Your assignment -> Spot each line in the data below containing "workspaceIndex" and copy it.

************

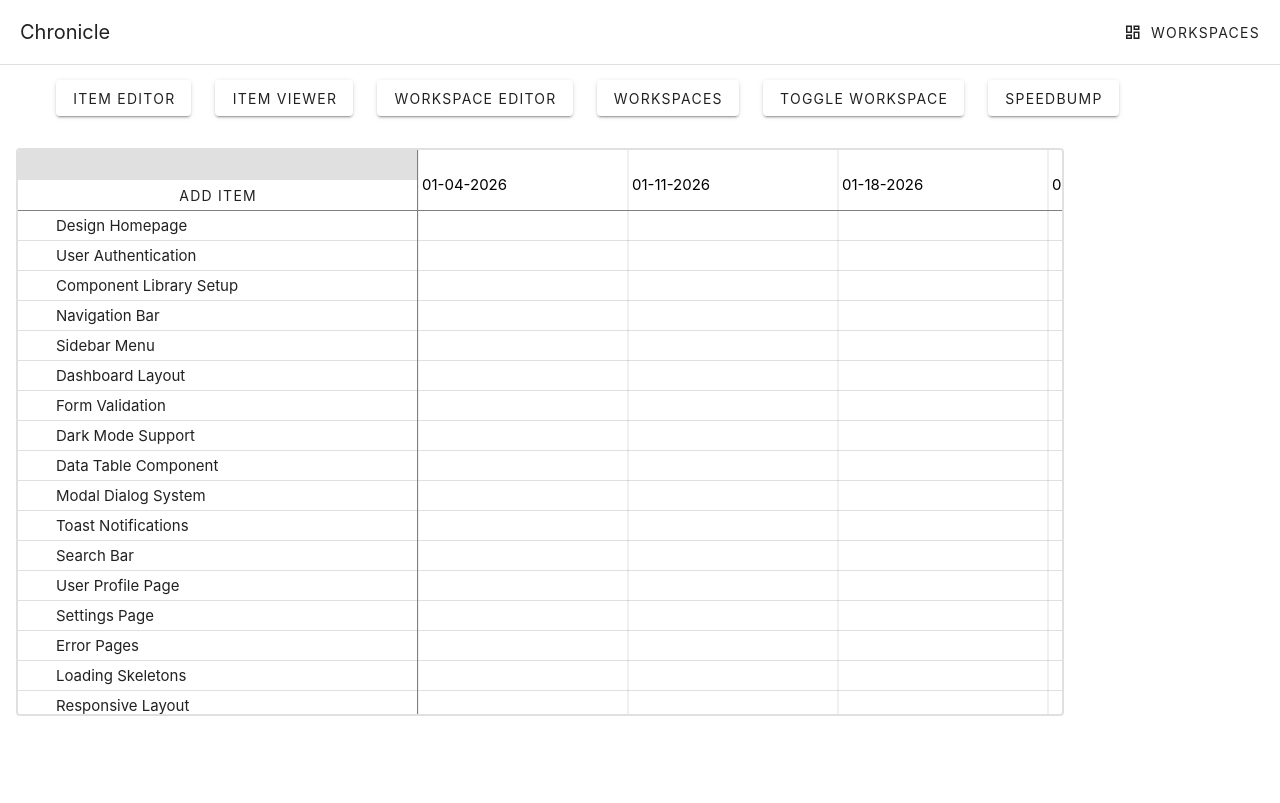
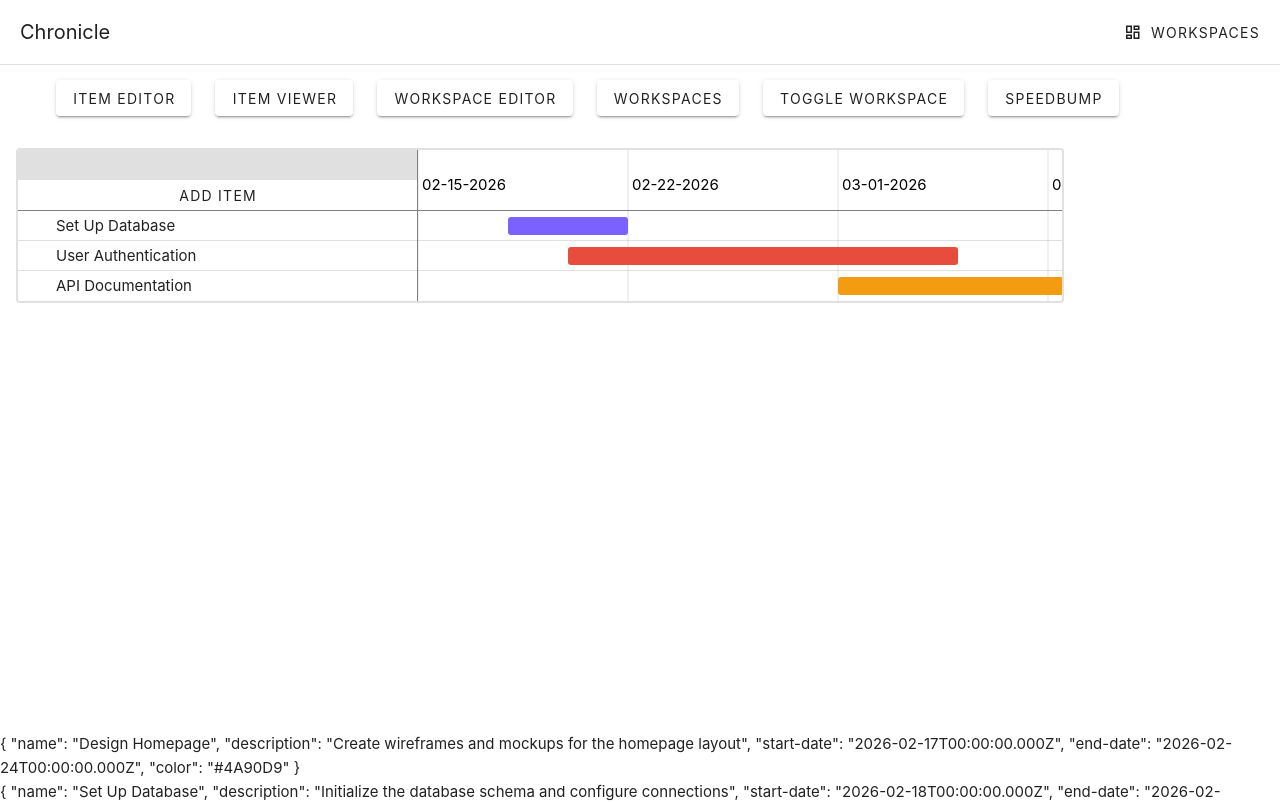
Before and after one commit to AlexJFDev/Capstone, a Vue app: page /test in a window 1280 px wide. Shown: the top 803 px of the page. Built offline with nearby package versions, Linux system fonts and the light colour scheme.

Commit message:
Added BacklogList

```diff
--- /dev/null
+++ b/src/components/backlog/BacklogList.vue
@@ -0,0 +1,24 @@
+<script setup lang="ts">
+import { useItemsStore } from '@/stores/items'
+
+
+defineProps<{
+  itemIds: string[]
+}>()
+
+const itemStore = useItemsStore()
+
+</script>
+
+<template>
+  <div
+    v-for="itemId in itemIds"
+    :key="itemId"
+  >
+    {{ itemStore.getItem(itemId) }}
+  </div>
+</template>
+
+<style scoped>
+
+</style>
--- a/src/stores/items.ts
+++ b/src/stores/items.ts
@@ -69,6 +69,7 @@ export const useItemsStore = defineStore('items', () => {
 
   return {
     items,
+    itemKeys,
     initializeItems,
     addItem,
     addNewItem,
--- a/src/views/TestView.vue
+++ b/src/views/TestView.vue
@@ -8,10 +8,13 @@ import RoadmapPane from '@/components/roadmap/RoadmapPane.vue'
 import { useWorkspacesStore } from '@/stores/workspaces'
 import { useInterfaceStore } from '@/stores/interface'
 import SpeedbumpDialog from '@/SpeedbumpDialog.vue'
+import BacklogList from '@/components/backlog/BacklogList.vue'
+import { useItemsStore } from '@/stores/items'
 
 const TEST_ITEM_ID = 'i-a1b2c3d4-e5f6-4890-abcd-ef1234567890'
 
 const workspacesStore = useWorkspacesStore()
+const itemsStore = useItemsStore()
 const interfaceStore = useInterfaceStore()
 
 const workspaceIds = workspacesStore.workspaceKeys
@@ -26,7 +29,7 @@ const WORKSPACE_IDS = [
   'w-2b3c4d5e-6f7a-4901-bcde-f12345678901',
 ]
 
-const workspaceIndex = ref(0)
+const workspaceIndex = ref(1)
 const workspaceId = computed(() => WORKSPACE_IDS[workspaceIndex.value]!)
 
 function toggle() {
@@ -68,6 +71,8 @@ function toggle() {
     <WorkspaceEditorPanel v-model="workspaceEditorOpen" />
     <WorkspacesPanel v-model="workspacesOpen" :workspaceIds="workspaceIds" />
     <SpeedbumpDialog />
+
+    <BacklogList :item-ids="itemsStore.itemKeys" />
   </v-main>
 </template>
 
```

************

Completed task ->
-const workspaceIndex = ref(0)
+const workspaceIndex = ref(1)
 const workspaceId = computed(() => WORKSPACE_IDS[workspaceIndex.value]!)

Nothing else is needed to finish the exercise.